Optimization of high-dimensional black-box functions is an extremely challenging problem. While Bayesian optimization has emerged as a popular approach for optimizing black-box functions, its applicability has been limited to low-dimensional problems due to its computational and statistical challenges arising from high-dimensional settings. In this paper, we propose to tackle these challenges by (1) assuming a latent additive structure in the function and inferring it properly for more efficient and effective BO, and (2) performing multiple evaluations in parallel to reduce the number of iterations required by the method. Our novel approach learns the latent structure with Gibbs sampling and constructs batched queries using determinantal point processes. Experimental validations on both synthetic and real-world functions demonstrate that the proposed method outperforms the existing state-of-the-art approaches.
We focus on the problem of estimating and quantifying uncertainties on the excursion set of a function under a limited evaluation budget. We adopt a Bayesian approach where the objective function is assumed to be a realization of a Gaussian random field. In this setting, the posterior distribution on the objective function gives rise to a posterior distribution on excursion sets. Several approaches exist to summarize the distribution of such sets based on random closed set theory. While the recently proposed Vorob'ev approach exploits analytical formulae, further notions of variability require Monte Carlo estimators relying on Gaussian random field conditional simulations. In the present work we propose a method to choose Monte Carlo simulation points and obtain quasi-realizations of the conditional field at fine designs through affine predictors. The points are chosen optimally in the sense that they minimize the posterior expected distance in measure between the excursion set and its reconstruction. The proposed method reduces the computational costs due to Monte Carlo simulations and enables the computation of quasi-realizations on fine designs in large dimensions. We apply this reconstruction approach to obtain realizations of an excursion set on a fine grid which allow us to give a new measure of uncertainty based on the distance transform of the excursion set. Finally we present a safety engineering test case where the simulation method is employed to compute a Monte Carlo estimate of a contour line.
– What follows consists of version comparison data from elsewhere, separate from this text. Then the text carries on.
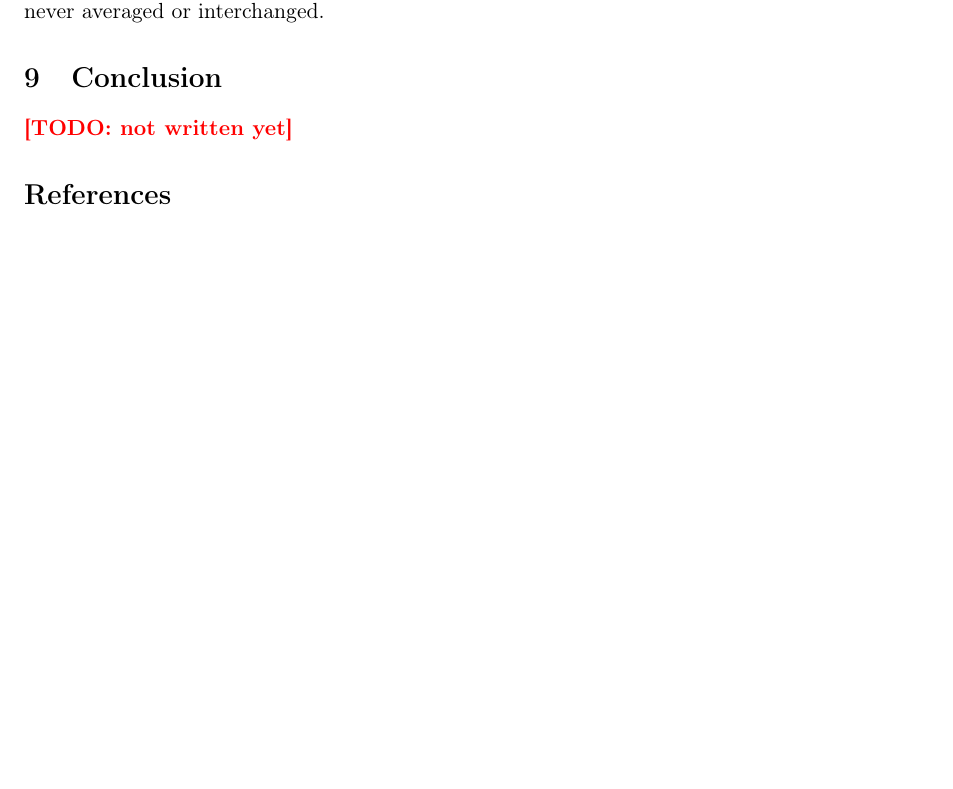
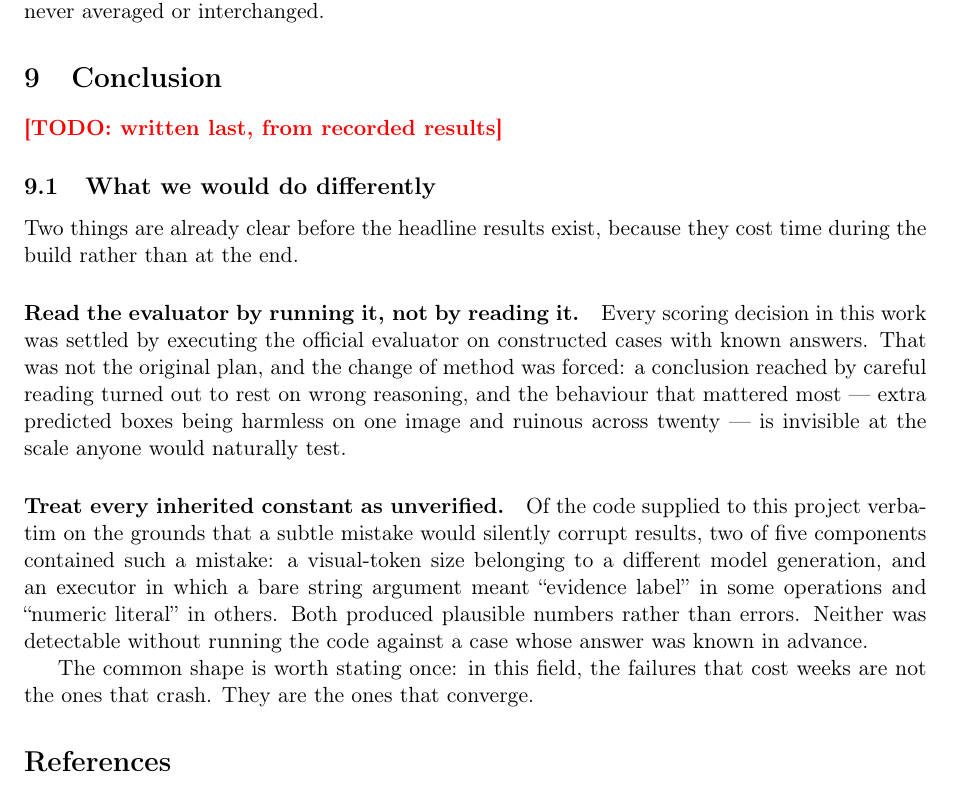
Before and after one commit to Ahmed-Elghazaly/chartqa-dual-target, a LaTeX paper (report/main.tex, which reads report/sections/conclusion.tex): part of page 9 of 9, cut so that both start at the same text, the shorter picture padded with empty space. Compiled offline with pdfLaTeX.

Commit message:
Report: conclusion skeleton with the lessons already established

```diff
--- a/report/sections/conclusion.tex
+++ b/report/sections/conclusion.tex
@@ -2,4 +2,27 @@
 \section{Conclusion}
 \label{sec:conclusion}
 
-\TODO{not written yet}
+\TODO{written last, from recorded results}
+
+\subsection{What we would do differently}
+
+Two things are already clear before the headline results exist, because they cost time during the
+build rather than at the end.
+
+\paragraph{Read the evaluator by running it, not by reading it.}
+Every scoring decision in this work was settled by executing the official evaluator on constructed
+cases with known answers. That was not the original plan, and the change of method was forced: a
+conclusion reached by careful reading turned out to rest on wrong reasoning, and the behaviour that
+mattered most --- extra predicted boxes being harmless on one image and ruinous across twenty ---
+is invisible at the scale anyone would naturally test.
+
+\paragraph{Treat every inherited constant as unverified.}
+Of the code supplied to this project verbatim on the grounds that a subtle mistake would silently
+corrupt results, two of five components contained such a mistake: a visual-token size belonging to a
+different model generation, and an executor in which a bare string argument meant ``evidence label''
+in some operations and ``numeric literal'' in others. Both produced plausible numbers rather than
+errors. Neither was detectable without running the code against a case whose answer was known in
+advance.
+
+The common shape is worth stating once: in this field, the failures that cost weeks are not the ones
+that crash. They are the ones that converge.
```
We consider Bayesian analysis of a class of multiple changepoint models. While there are a variety of efficient ways to analyse these models if the parameters associated with each segment are independent, there are few general approaches for models where the parameters are dependent. Under the assumption that the dependence is Markov, we propose an efficient online algorithm for sampling from an approximation to the posterior distribution of the number and position of the changepoints. In a simulation study, we show that the approximation introduced is negligible. We illustrate the power of our approach through fitting piecewise polynomial models to data, under a model which allows for either continuity or discontinuity of the underlying curve at each changepoint. This method is competitive with, or out-performs, other methods for inferring curves from noisy data; and uniquely it allows for inference of the locations of discontinuities in the underlying curve.
A fundamental objective in reinforcement learning is the maintenance of a proper balance between exploration and exploitation. This problem becomes more challenging when the agent can only partially observe the states of its environment. In this paper we propose a dual-policy method for jointly learning the agent behavior and the balance between exploration exploitation, in partially observable environments. The method subsumes traditional exploration, in which the agent takes actions to gather information about the environment, and active learning, in which the agent queries an oracle for optimal actions (with an associated cost for employing the oracle). The form of the employed exploration is dictated by the specific problem. Theoretical guarantees are provided concerning the optimality of the balancing of exploration and exploitation. The effectiveness of the method is demonstrated by experimental results on benchmark problems.